Mundkur L.A.,Thrombosis Research Institute Bangalore |
Rao V.S.,Thrombosis Research Institute Bangalore |
Hebbagudi S.,Thrombosis Research Institute Bangalore |
Shanker J.,Thrombosis Research Institute Bangalore |
And 4 more authors.
Experimental and Clinical Cardiology | Year: 2012
BACKGROUND: Coronary artery disease (CAD) occurs at an earlier age in South Asians compared with other ethnic groups. Infection and inflammation show a positive association with the disease. OBJECTIVE: To investigate the association of infection and inflammatory markers with premature CAD in the Indian Atherosclerosis Research Study population. METHODS: Antibody titres for Chlamydia pneumoniae, cytomegalovirus (CMV), Helicobacter pylori, herpes simplex virus and levels of interleukin-6 (IL-6), high-sensitivity C-reactive protein (hsCRP), fibrinogen and secretory phospholipase A2, were measured in 866 individuals (433 CAD patients and matched controls). All individuals were followed-up for recurrent cardiac events for four years. ANOVA was used to study the association of infection and inflammation with CAD. RESULTS: The present study found that the odds of CAD occurrence was 2.42 (95% CI 1.26 to 4.64; P<0.008), with all four infections and increased in the presence of hsCRP (OR 4.67 [95% CI 1.43 to 15.25]); P=0.011). Only anti-CMV antibody levels were a significant risk factor for CAD occurrence (OR 2.23 [95% CI 1.20 to 4.15]; P=0.011) and recurrent cardiac events (OR 1.94 [95% CI 0.85 to 4.45]; P=0.015). Mean values of the inflammatory biomarkers IL-6 (P=0.035), fibrinogen (P=0.014), hsCRP (P=0.010) and secretory phospholipase A2 (P=0.002) increased with CMV antibody levels.
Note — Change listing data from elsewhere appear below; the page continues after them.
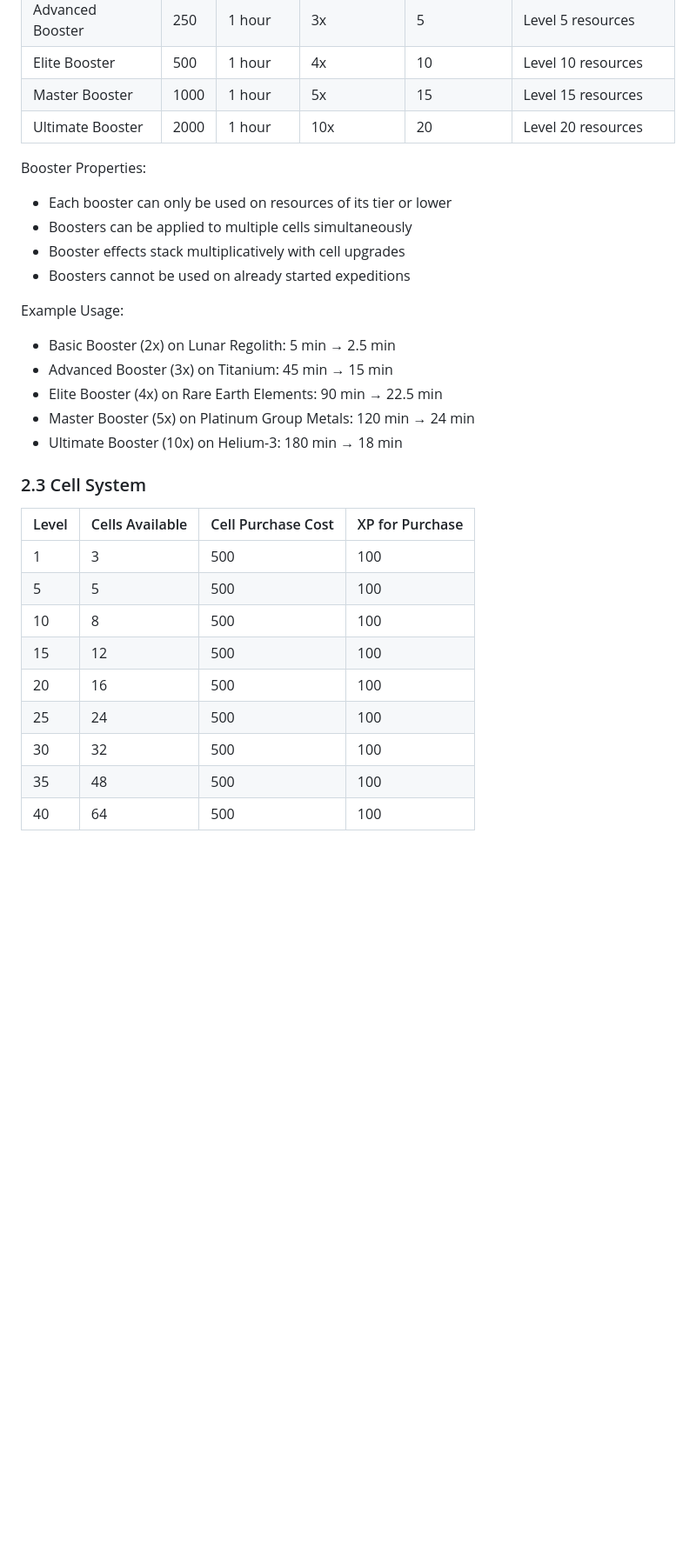
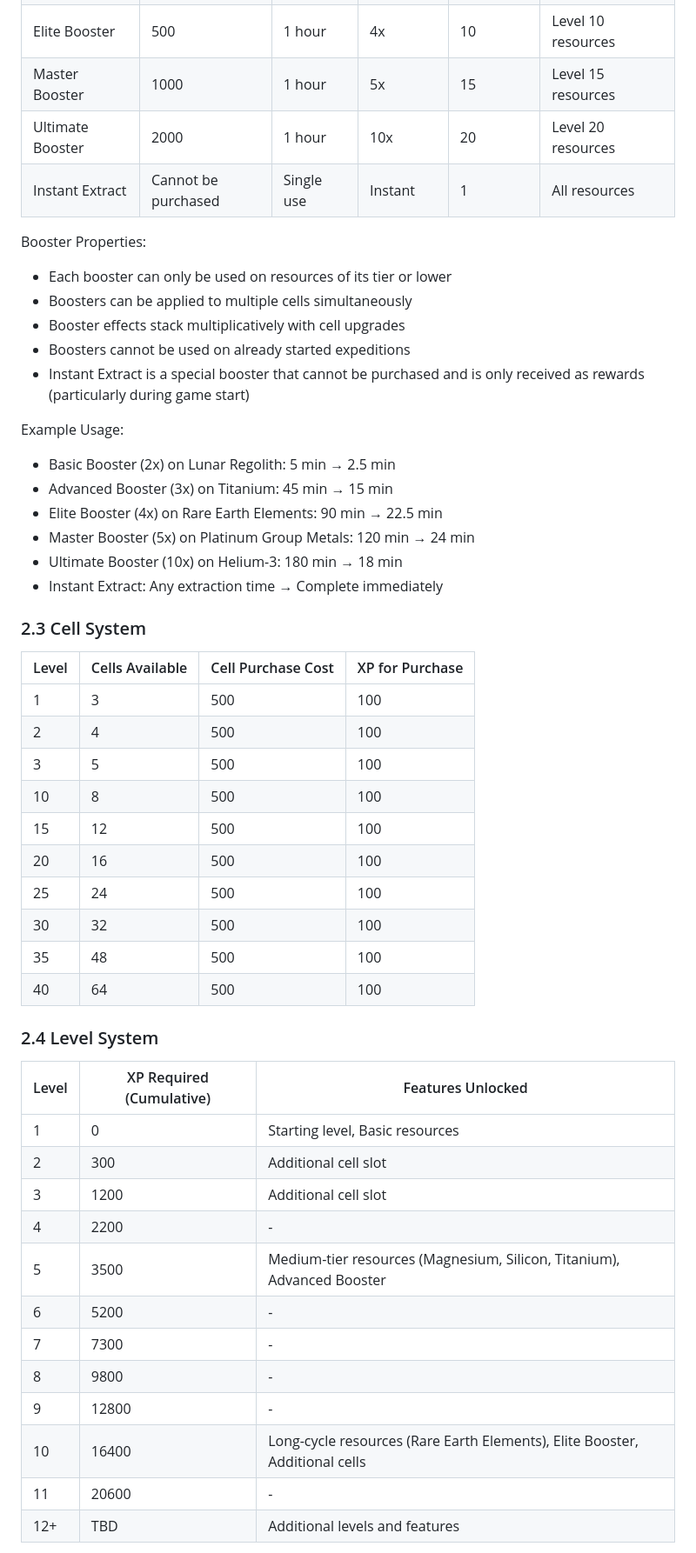
Before and after one commit to LunCoSim/farposter, a Markdown page: DESIGN.md, the part around the change printed below. Shown: that part at 87% size. Drawn GitHub-style; blank space fills up the shorter version.

Commit message:
- Updated desing document

```diff
--- a/DESIGN.md
+++ b/DESIGN.md
@@ -63,12 +63,14 @@ Strategic Timing:
 | Elite Booster | 500 | 1 hour | 4x | 10 | Level 10 resources |
 | Master Booster | 1000 | 1 hour | 5x | 15 | Level 15 resources |
 | Ultimate Booster | 2000 | 1 hour | 10x | 20 | Level 20 resources |
+| Instant Extract | Cannot be purchased | Single use | Instant | 1 | All resources |
 
 Booster Properties:
 - Each booster can only be used on resources of its tier or lower
 - Boosters can be applied to multiple cells simultaneously
 - Booster effects stack multiplicatively with cell upgrades
 - Boosters cannot be used on already started expeditions
+- Instant Extract is a special booster that cannot be purchased and is only received as rewards (particularly during game start)
 
 Example Usage:
 - Basic Booster (2x) on Lunar Regolith: 5 min → 2.5 min
@@ -76,12 +78,14 @@ Example Usage:
 - Elite Booster (4x) on Rare Earth Elements: 90 min → 22.5 min
 - Master Booster (5x) on Platinum Group Metals: 120 min → 24 min
 - Ultimate Booster (10x) on Helium-3: 180 min → 18 min
+- Instant Extract: Any extraction time → Complete immediately
 
 ### 2.3 Cell System
 | Level | Cells Available | Cell Purchase Cost | XP for Purchase |
 |-------|-----------------|-------------------|-----------------|
 | 1 | 3 | 500 | 100 |
-| 5 | 5 | 500 | 100 |
+| 2 | 4 | 500 | 100 |
+| 3 | 5 | 500 | 100 |
 | 10 | 8 | 500 | 100 |
 | 15 | 12 | 500 | 100 |
 | 20 | 16 | 500 | 100 |
@@ -89,3 +93,20 @@ Example Usage:
 | 30 | 32 | 500 | 100 |
 | 35 | 48 | 500 | 100 |
 | 40 | 64 | 500 | 100 |
+
+### 2.4 Level System
+| Level | XP Required (Cumulative) | Features Unlocked |
+|-------|--------------------------|-------------------|
+| 1 | 0 | Starting level, Basic resources |
+| 2 | 300 | Additional cell slot |
+| 3 | 1200 | Additional cell slot |
+| 4 | 2200 | - |
+| 5 | 3500 | Medium-tier resources (Magnesium, Silicon, Titanium), Advanced Booster |
+| 6 | 5200 | - |
+| 7 | 7300 | - |
+| 8 | 9800 | - |
+| 9 | 12800 | - |
+| 10 | 16400 | Long-cycle resources (Rare Earth Elements), Elite Booster, Additional cells |
+| 11 | 20600 | - |
+| 12+ | TBD | Additional levels and features |
+
```
Also changed, not shown: other parts of DESIGN.md (+5 -0 lines).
Incorporating hsCRP and IL-6 in the risk prediction models significantly increased the OR to 2.56 (95% CI 1.16 to 5.63; P=0.019) with a c statistic of 0.826. CONCLUSIONS: Pathogen burden, especially CMV infection in combination with inflammatory markers, is a significant predictor of CAD risk in the young Indian population. ©2012 Pulsus Group Inc. All rights reserved.